- _What the task asks_
Your answer must be an exact copy of the records, minus any pictures.

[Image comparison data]
:::

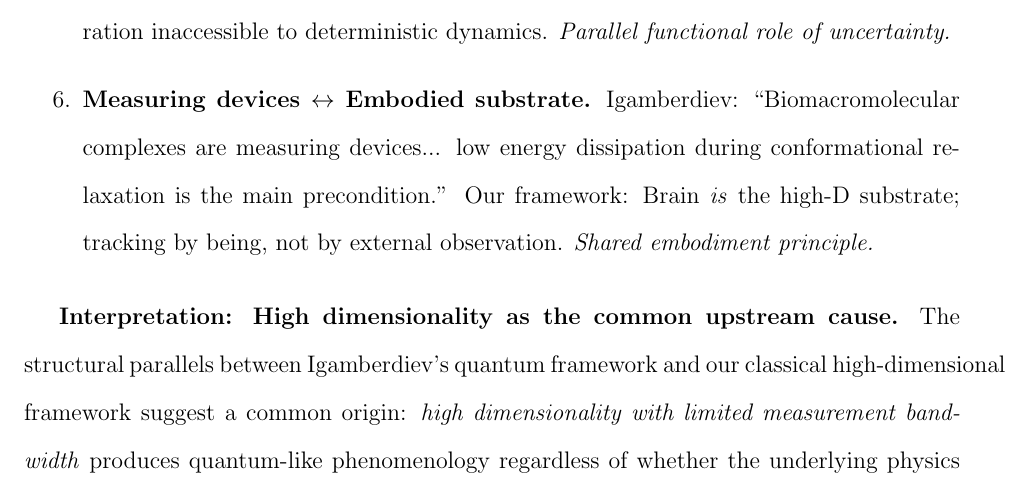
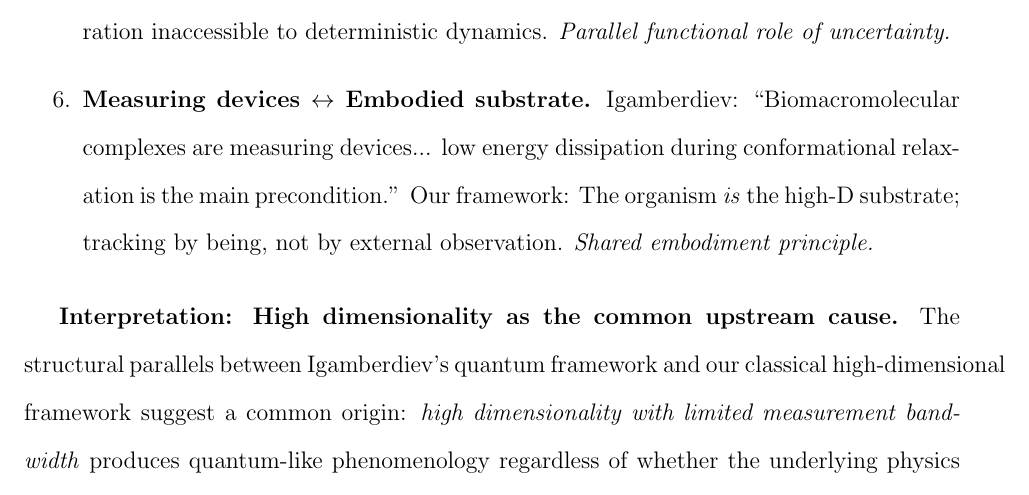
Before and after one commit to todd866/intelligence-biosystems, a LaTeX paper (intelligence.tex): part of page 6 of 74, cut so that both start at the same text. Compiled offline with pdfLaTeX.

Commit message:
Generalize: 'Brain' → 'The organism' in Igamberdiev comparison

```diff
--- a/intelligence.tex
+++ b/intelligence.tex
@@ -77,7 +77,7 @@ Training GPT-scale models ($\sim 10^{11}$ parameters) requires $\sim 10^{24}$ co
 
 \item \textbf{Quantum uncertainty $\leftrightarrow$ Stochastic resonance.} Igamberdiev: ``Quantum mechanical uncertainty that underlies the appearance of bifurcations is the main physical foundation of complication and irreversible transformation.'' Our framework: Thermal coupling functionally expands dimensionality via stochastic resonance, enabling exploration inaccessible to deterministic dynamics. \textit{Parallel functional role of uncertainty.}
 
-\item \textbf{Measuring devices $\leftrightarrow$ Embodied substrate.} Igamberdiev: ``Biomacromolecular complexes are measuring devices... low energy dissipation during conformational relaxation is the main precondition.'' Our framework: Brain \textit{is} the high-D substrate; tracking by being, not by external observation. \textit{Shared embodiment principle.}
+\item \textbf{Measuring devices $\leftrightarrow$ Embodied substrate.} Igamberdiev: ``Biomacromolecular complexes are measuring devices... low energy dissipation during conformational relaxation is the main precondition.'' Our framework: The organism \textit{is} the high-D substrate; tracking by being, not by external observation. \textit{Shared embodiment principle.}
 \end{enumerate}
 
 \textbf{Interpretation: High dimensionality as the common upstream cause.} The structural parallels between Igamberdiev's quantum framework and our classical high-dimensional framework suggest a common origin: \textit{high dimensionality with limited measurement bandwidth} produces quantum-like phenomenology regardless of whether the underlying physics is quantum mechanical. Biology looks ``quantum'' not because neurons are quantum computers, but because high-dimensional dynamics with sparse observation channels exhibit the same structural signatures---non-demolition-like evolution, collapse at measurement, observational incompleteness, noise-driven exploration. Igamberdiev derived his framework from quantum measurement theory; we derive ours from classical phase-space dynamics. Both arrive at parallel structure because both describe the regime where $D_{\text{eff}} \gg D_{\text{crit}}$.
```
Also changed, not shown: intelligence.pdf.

:::

- _Solution to this problem_
Before and after one commit to todd866/intelligence-biosystems, a LaTeX paper (intelligence.tex): part of page 6 of 74, cut so that both start at the same text. Compiled offline with pdfLaTeX.

Commit message:
Generalize: 'Brain' → 'The organism' in Igamberdiev comparison

```diff
--- a/intelligence.tex
+++ b/intelligence.tex
@@ -77,7 +77,7 @@ Training GPT-scale models ($\sim 10^{11}$ parameters) requires $\sim 10^{24}$ co
 
 \item \textbf{Quantum uncertainty $\leftrightarrow$ Stochastic resonance.} Igamberdiev: ``Quantum mechanical uncertainty that underlies the appearance of bifurcations is the main physical foundation of complication and irreversible transformation.'' Our framework: Thermal coupling functionally expands dimensionality via stochastic resonance, enabling exploration inaccessible to deterministic dynamics. \textit{Parallel functional role of uncertainty.}
 
-\item \textbf{Measuring devices $\leftrightarrow$ Embodied substrate.} Igamberdiev: ``Biomacromolecular complexes are measuring devices... low energy dissipation during conformational relaxation is the main precondition.'' Our framework: Brain \textit{is} the high-D substrate; tracking by being, not by external observation. \textit{Shared embodiment principle.}
+\item \textbf{Measuring devices $\leftrightarrow$ Embodied substrate.} Igamberdiev: ``Biomacromolecular complexes are measuring devices... low energy dissipation during conformational relaxation is the main precondition.'' Our framework: The organism \textit{is} the high-D substrate; tracking by being, not by external observation. \textit{Shared embodiment principle.}
 \end{enumerate}
 
 \textbf{Interpretation: High dimensionality as the common upstream cause.} The structural parallels between Igamberdiev's quantum framework and our classical high-dimensional framework suggest a common origin: \textit{high dimensionality with limited measurement bandwidth} produces quantum-like phenomenology regardless of whether the underlying physics is quantum mechanical. Biology looks ``quantum'' not because neurons are quantum computers, but because high-dimensional dynamics with sparse observation channels exhibit the same structural signatures---non-demolition-like evolution, collapse at measurement, observational incompleteness, noise-driven exploration. Igamberdiev derived his framework from quantum measurement theory; we derive ours from classical phase-space dynamics. Both arrive at parallel structure because both describe the regime where $D_{\text{eff}} \gg D_{\text{crit}}$.
```
Also changed, not shown: intelligence.pdf.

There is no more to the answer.